Music Production Today: A Golden Age in Creativity

Artists now have the option to record in a studio or a more casual location (via Wikimedia Commons)

Artists now have the option to record in a studio or a more casual location (via Wikimedia Commons)

Historically, it has been challenging for an artist to create music and grow an audience without the assistance of a record label. Luckily, the advent of the Internet and related digital innovations have made it significantly easier to release music for the public to hear. The Paw Print sat down with Johnny Ricotta ‘22, better known by his alias “Rico,” to discuss how these accessible technologies have allowed him to grow an online audience of listeners.

Computer-based programs called digital audio workstations (DAWs), such as ProTools, Garageband and Ableton Live, have simplified the process of music production. In particular, Apple’s free software, Garageband, has truly made music production accessible to anyone. The program includes powerful technologies such as MIDI instruments, which allow the user to use their own computer keyboard to simulate a wide variety of instruments. 

When asked about how Ricotta started out creating music, he said, “I used the most simple setup you could find. Garageband and a $50 Blue Snowball microphone. We all have to start somewhere.”

This technology is not only reserved for underground artists who do not create music in a studio. The creation of music in a more homey environment has also become popular among more mainstream artists. In fact, Billie Eilish’s Grammy-nominated album, When We All Fall Asleep, Where Do We Go?, was entirely created and produced in her brother’s bedroom. 

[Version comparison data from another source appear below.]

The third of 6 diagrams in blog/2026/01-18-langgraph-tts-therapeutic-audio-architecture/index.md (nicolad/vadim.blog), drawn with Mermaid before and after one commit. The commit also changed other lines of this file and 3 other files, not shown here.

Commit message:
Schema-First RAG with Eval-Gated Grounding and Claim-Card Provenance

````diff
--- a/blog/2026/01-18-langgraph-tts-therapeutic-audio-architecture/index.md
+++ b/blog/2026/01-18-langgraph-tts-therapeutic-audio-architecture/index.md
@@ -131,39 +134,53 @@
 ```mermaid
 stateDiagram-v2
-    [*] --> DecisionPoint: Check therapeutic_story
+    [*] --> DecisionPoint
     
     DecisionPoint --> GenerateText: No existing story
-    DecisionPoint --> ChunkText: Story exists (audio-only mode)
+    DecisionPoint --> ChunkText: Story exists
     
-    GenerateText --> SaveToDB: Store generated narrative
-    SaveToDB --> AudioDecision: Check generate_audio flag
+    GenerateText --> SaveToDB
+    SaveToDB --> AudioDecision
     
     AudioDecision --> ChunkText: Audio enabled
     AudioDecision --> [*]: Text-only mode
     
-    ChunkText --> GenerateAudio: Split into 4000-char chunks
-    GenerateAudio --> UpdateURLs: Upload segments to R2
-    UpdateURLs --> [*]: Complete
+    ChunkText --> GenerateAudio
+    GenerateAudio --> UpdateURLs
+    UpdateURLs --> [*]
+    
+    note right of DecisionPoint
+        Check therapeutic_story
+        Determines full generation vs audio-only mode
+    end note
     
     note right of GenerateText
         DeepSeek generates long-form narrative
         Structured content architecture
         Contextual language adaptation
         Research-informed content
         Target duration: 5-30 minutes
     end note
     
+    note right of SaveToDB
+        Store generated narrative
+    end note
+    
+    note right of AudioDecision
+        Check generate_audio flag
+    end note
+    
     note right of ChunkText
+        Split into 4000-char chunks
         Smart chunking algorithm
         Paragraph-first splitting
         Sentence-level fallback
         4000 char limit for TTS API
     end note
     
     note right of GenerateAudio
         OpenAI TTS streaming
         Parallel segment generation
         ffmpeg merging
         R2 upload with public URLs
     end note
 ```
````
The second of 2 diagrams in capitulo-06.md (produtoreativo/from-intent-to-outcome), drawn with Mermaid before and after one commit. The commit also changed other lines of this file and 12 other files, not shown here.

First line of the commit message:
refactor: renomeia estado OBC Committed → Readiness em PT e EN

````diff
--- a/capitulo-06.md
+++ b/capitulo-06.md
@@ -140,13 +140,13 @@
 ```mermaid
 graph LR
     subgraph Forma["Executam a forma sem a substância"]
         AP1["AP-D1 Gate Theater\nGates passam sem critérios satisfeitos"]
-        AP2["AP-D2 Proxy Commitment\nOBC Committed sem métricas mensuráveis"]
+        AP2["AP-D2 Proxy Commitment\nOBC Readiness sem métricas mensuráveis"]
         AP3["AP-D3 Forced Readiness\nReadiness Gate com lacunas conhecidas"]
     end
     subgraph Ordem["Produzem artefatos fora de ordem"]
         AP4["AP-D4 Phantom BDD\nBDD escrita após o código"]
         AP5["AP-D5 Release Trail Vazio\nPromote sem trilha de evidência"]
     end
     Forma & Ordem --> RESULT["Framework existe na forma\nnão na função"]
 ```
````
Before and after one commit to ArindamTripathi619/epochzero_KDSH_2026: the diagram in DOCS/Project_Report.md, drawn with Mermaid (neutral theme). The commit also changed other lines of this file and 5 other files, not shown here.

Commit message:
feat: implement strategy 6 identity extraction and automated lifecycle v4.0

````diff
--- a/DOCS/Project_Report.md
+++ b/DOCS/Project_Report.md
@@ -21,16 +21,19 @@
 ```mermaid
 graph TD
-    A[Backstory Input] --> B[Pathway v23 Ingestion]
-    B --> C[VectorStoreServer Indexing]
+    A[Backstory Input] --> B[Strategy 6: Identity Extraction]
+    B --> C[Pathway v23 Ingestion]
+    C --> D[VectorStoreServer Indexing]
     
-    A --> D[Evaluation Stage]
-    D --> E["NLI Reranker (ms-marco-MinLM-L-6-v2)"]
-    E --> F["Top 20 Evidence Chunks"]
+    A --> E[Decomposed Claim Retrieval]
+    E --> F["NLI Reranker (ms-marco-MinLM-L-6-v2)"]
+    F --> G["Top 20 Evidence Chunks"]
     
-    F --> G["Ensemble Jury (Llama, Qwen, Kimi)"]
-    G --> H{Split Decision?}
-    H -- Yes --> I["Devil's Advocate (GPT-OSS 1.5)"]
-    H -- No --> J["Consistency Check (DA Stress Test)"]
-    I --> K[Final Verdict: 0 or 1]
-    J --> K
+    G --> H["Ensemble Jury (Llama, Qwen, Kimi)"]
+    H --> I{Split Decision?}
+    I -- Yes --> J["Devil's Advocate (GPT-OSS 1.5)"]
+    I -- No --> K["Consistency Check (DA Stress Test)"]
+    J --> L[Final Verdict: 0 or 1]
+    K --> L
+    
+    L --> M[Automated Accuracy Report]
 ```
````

In a recent interview her brother stated, “I think she [Billie] recorded pretty much every vocal of the entire album sitting on my bed…which is kind of insane.”

In addition to music production becoming much cheaper and simpler, sharing and spreading music has never been easier. In the past, music had to be distributed by large record companies like Universal Music Group, Columbia Records, and Warner Music Group, which was near impossible to do without an agent. It was a costly endeavor that alienated the majority of new music writers. However, free online sharing platforms such as SoundCloud and YouTube have taken the headache out of distributing music, as millions of users use the services daily. In fact, SoundCloud and other similar music industry companies have opened the door to fame for many artists such as XXXTentacion, Lil Pump and Lil Nas X, changing the prior need for a record label to become an acclaimed artist.

Ricotta started off distributing his music on SoundCloud and YouTube, but he now utilizes an online distribution service to release his music on more platforms, namely Spotify and Apple Music. While this service is not free, it charges a modest annual price of $19.99

Ricotta explained, “I previously used a service called TuneCore, which would charge $10.00 per single and $30.00 per album. It was such a great deal. Now I use DistroKid, which works better for me since I create much more music than before.”

Interacting and collaborating with other artists is a much more attainable process in the digital age. Through social media exposure or online forums dedicated to songwriting, collaborations can be arranged in mere minutes.

Ricotta said, “I started to find many of my collaborators like Kid Rohan through forums such as Smart Rapper or Instagram. Through these resources, I can network with other artists and producers, and I can get feedback on tracks I’m working on.”

While the music industry still holds record labels in high esteem, technological advancements are starting to level the playing field for any songwriter to make their mark on the world.

Sources: Grammy Awards, Youtube, Distrokid

Photo Source: Wikimedia Commons